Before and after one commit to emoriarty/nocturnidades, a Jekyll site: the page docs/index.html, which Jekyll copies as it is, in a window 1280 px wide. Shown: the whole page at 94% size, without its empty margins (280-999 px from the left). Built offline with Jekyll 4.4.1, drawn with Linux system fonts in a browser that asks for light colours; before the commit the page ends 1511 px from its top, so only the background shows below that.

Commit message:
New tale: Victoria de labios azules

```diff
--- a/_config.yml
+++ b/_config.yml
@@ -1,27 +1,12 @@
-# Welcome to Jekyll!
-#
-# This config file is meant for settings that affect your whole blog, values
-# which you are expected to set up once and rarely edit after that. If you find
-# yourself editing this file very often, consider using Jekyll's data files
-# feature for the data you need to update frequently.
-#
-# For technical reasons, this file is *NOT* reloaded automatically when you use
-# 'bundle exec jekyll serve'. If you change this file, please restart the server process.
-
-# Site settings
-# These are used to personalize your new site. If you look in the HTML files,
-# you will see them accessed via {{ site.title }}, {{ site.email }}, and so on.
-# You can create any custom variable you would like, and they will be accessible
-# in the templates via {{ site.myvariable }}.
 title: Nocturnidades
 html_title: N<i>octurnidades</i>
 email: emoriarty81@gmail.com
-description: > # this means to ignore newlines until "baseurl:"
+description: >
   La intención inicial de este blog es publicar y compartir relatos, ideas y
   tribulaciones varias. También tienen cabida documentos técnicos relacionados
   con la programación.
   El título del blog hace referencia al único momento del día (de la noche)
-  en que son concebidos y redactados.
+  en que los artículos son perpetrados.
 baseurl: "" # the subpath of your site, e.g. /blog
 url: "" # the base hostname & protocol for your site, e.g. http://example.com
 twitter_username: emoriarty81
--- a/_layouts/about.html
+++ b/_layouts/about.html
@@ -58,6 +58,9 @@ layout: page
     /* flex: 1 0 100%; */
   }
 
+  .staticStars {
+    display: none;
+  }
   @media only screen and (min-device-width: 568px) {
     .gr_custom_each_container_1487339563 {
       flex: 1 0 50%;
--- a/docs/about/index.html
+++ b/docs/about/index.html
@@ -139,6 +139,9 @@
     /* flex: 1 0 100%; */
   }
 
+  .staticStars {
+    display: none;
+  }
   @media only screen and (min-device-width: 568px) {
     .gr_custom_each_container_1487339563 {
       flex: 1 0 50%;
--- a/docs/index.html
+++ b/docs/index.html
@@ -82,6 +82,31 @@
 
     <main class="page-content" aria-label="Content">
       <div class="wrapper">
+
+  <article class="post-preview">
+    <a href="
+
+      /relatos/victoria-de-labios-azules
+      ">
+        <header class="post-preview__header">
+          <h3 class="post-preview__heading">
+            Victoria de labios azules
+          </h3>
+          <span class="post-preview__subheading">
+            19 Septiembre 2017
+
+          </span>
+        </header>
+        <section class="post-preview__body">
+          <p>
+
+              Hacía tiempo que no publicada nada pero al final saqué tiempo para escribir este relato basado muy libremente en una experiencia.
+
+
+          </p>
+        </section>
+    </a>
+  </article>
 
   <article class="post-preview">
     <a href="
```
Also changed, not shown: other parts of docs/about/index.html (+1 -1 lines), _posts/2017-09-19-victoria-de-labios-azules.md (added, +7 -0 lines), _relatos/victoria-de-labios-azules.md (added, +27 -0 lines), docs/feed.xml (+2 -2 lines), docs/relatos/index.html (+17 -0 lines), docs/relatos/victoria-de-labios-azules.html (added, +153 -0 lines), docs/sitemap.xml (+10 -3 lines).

══════════

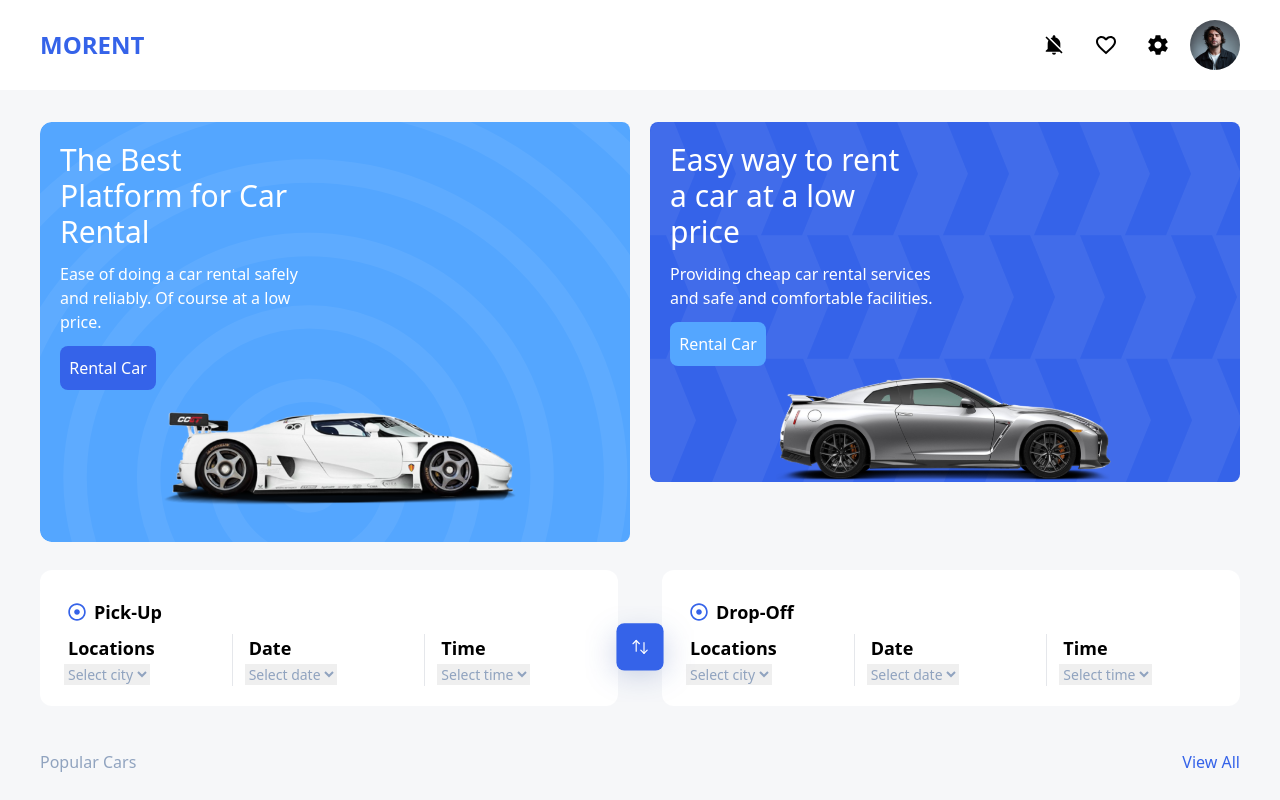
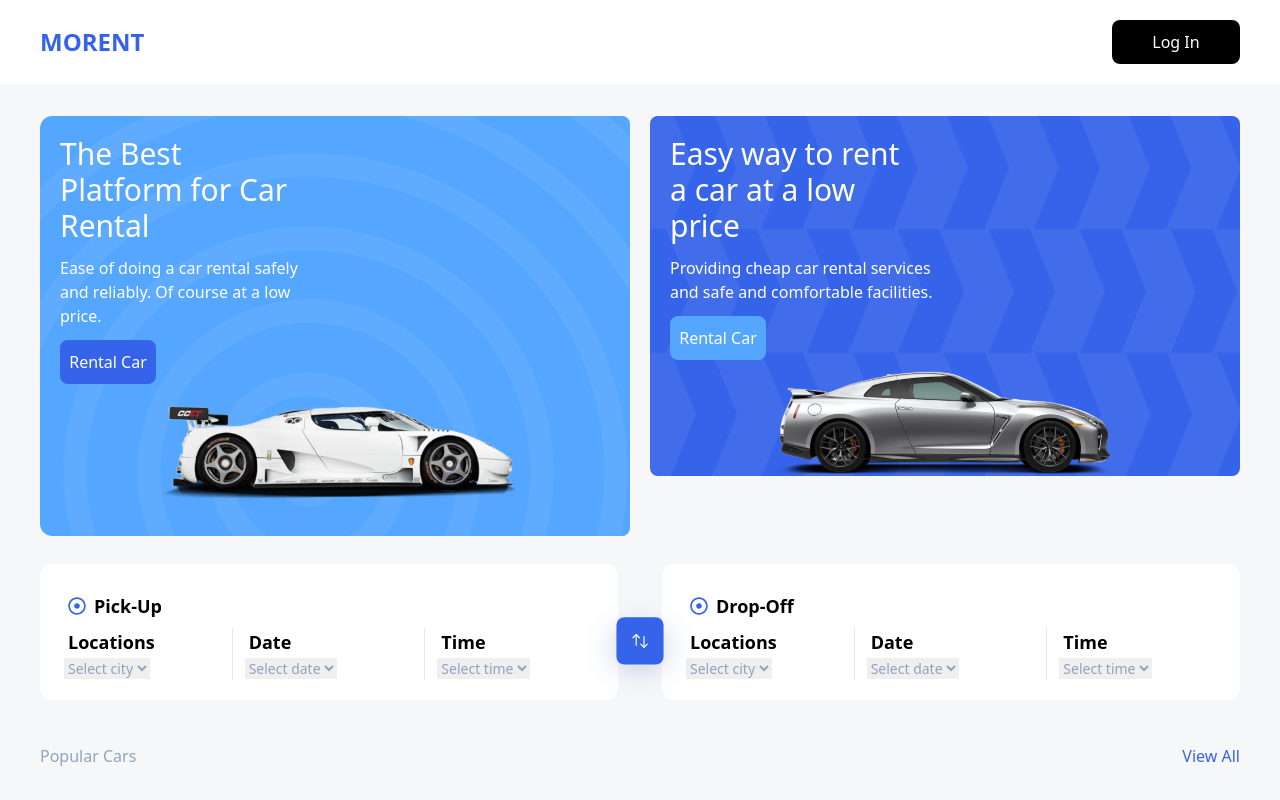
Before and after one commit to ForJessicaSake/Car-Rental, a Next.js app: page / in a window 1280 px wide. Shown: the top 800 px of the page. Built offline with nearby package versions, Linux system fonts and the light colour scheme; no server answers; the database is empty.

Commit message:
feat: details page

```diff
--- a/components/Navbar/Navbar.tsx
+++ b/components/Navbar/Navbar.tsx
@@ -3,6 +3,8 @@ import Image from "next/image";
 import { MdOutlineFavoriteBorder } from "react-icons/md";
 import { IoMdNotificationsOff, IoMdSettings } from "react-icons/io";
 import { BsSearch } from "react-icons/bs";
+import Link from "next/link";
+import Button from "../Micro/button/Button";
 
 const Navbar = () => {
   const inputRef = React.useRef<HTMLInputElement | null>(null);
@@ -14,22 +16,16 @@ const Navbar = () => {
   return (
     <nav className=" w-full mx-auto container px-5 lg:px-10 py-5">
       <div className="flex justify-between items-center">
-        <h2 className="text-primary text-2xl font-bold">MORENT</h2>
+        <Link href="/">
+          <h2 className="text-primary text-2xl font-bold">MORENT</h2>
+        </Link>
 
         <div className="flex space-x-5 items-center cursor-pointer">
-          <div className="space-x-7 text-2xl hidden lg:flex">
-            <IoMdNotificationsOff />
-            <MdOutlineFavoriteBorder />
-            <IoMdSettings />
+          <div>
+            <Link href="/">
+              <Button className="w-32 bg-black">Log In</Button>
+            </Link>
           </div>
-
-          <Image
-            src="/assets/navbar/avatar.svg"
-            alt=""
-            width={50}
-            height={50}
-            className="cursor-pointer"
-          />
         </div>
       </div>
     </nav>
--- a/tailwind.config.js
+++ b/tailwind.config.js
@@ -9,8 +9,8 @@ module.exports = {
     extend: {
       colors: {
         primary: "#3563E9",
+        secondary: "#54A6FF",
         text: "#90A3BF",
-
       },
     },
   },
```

══════════

→ **TASK**
Where the string "flex" appears in a line of the listing, copy that line.

→ **REPLY TO THE TASK**
     /* flex: 1 0 100%; */
       flex: 1 0 50%;
     /* flex: 1 0 100%; */
       flex: 1 0 50%;
       <div className="flex justify-between items-center">
         <div className="flex space-x-5 items-center cursor-pointer">
-          <div className="space-x-7 text-2xl hidden lg:flex">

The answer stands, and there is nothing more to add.